§ **Problem details**
Every line of the data below is to be given again as it appears, with the images removed.

Web page edit records
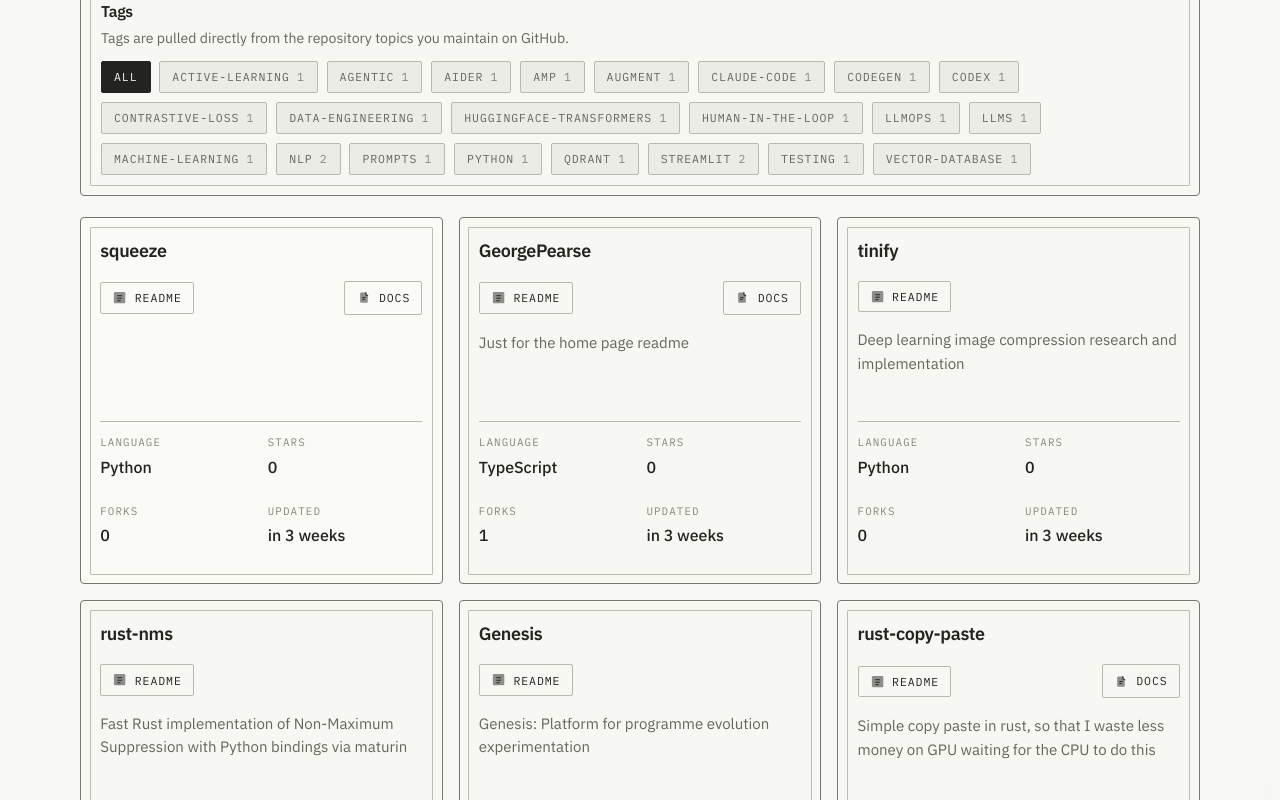
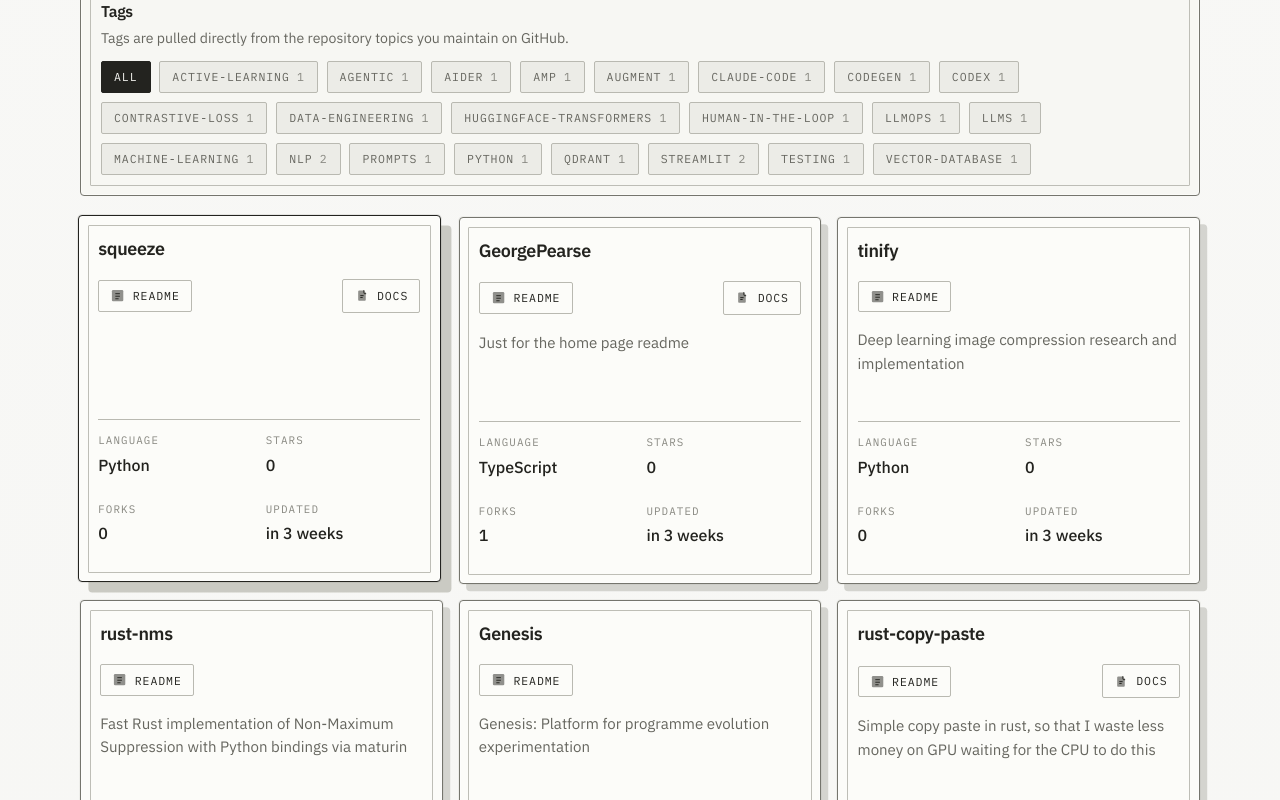
Before and after one commit to GeorgePearse/GeorgePearse, a React (Vite) app: page / in a window 1280 px wide. In both pictures the pointer is over the element 261 px from the left and 1856 px from the top of the page. Shown: the part 1456-2256 px from the top of the page. Built offline with nearby package versions, Linux system fonts and the light colour scheme.

Commit message:
Make project cards pop

```diff
--- a/src/styles/index.css
+++ b/src/styles/index.css
@@ -341,10 +341,27 @@
   gap: 1rem;
   height: 100%;
   padding: 1.2rem;
+  background: rgba(252, 252, 249, 0.98);
+  box-shadow:
+    inset 0 0 0 1px rgba(255, 255, 255, 0.52),
+    0 0 0 1px rgba(117, 117, 109, 0.08),
+    0.45rem 0.45rem 0 rgba(185, 185, 177, 0.55);
+  transition:
+    transform 0.16s ease,
+    box-shadow 0.16s ease,
+    border-color 0.16s ease,
+    background-color 0.16s ease;
 }
 
-.repo-card:hover {
-  background: #fafaf7;
+.repo-card:hover,
+.repo-card:focus-within {
+  transform: translate(-2px, -2px);
+  background: #fcfcf9;
+  border-color: var(--accent);
+  box-shadow:
+    inset 0 0 0 1px rgba(255, 255, 255, 0.58),
+    0 0 0 1px rgba(117, 117, 109, 0.14),
+    0.65rem 0.65rem 0 rgba(185, 185, 177, 0.72);
 }
 
 .repo-card__header {
```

§ **Result below**
Before and after one commit to GeorgePearse/GeorgePearse, a React (Vite) app: page / in a window 1280 px wide. In both pictures the pointer is over the element 261 px from the left and 1856 px from the top of the page. Shown: the part 1456-2256 px from the top of the page. Built offline with nearby package versions, Linux system fonts and the light colour scheme.

Commit message:
Make project cards pop

```diff
--- a/src/styles/index.css
+++ b/src/styles/index.css
@@ -341,10 +341,27 @@
   gap: 1rem;
   height: 100%;
   padding: 1.2rem;
+  background: rgba(252, 252, 249, 0.98);
+  box-shadow:
+    inset 0 0 0 1px rgba(255, 255, 255, 0.52),
+    0 0 0 1px rgba(117, 117, 109, 0.08),
+    0.45rem 0.45rem 0 rgba(185, 185, 177, 0.55);
+  transition:
+    transform 0.16s ease,
+    box-shadow 0.16s ease,
+    border-color 0.16s ease,
+    background-color 0.16s ease;
 }
 
-.repo-card:hover {
-  background: #fafaf7;
+.repo-card:hover,
+.repo-card:focus-within {
+  transform: translate(-2px, -2px);
+  background: #fcfcf9;
+  border-color: var(--accent);
+  box-shadow:
+    inset 0 0 0 1px rgba(255, 255, 255, 0.58),
+    0 0 0 1px rgba(117, 117, 109, 0.14),
+    0.65rem 0.65rem 0 rgba(185, 185, 177, 0.72);
 }
 
 .repo-card__header {
```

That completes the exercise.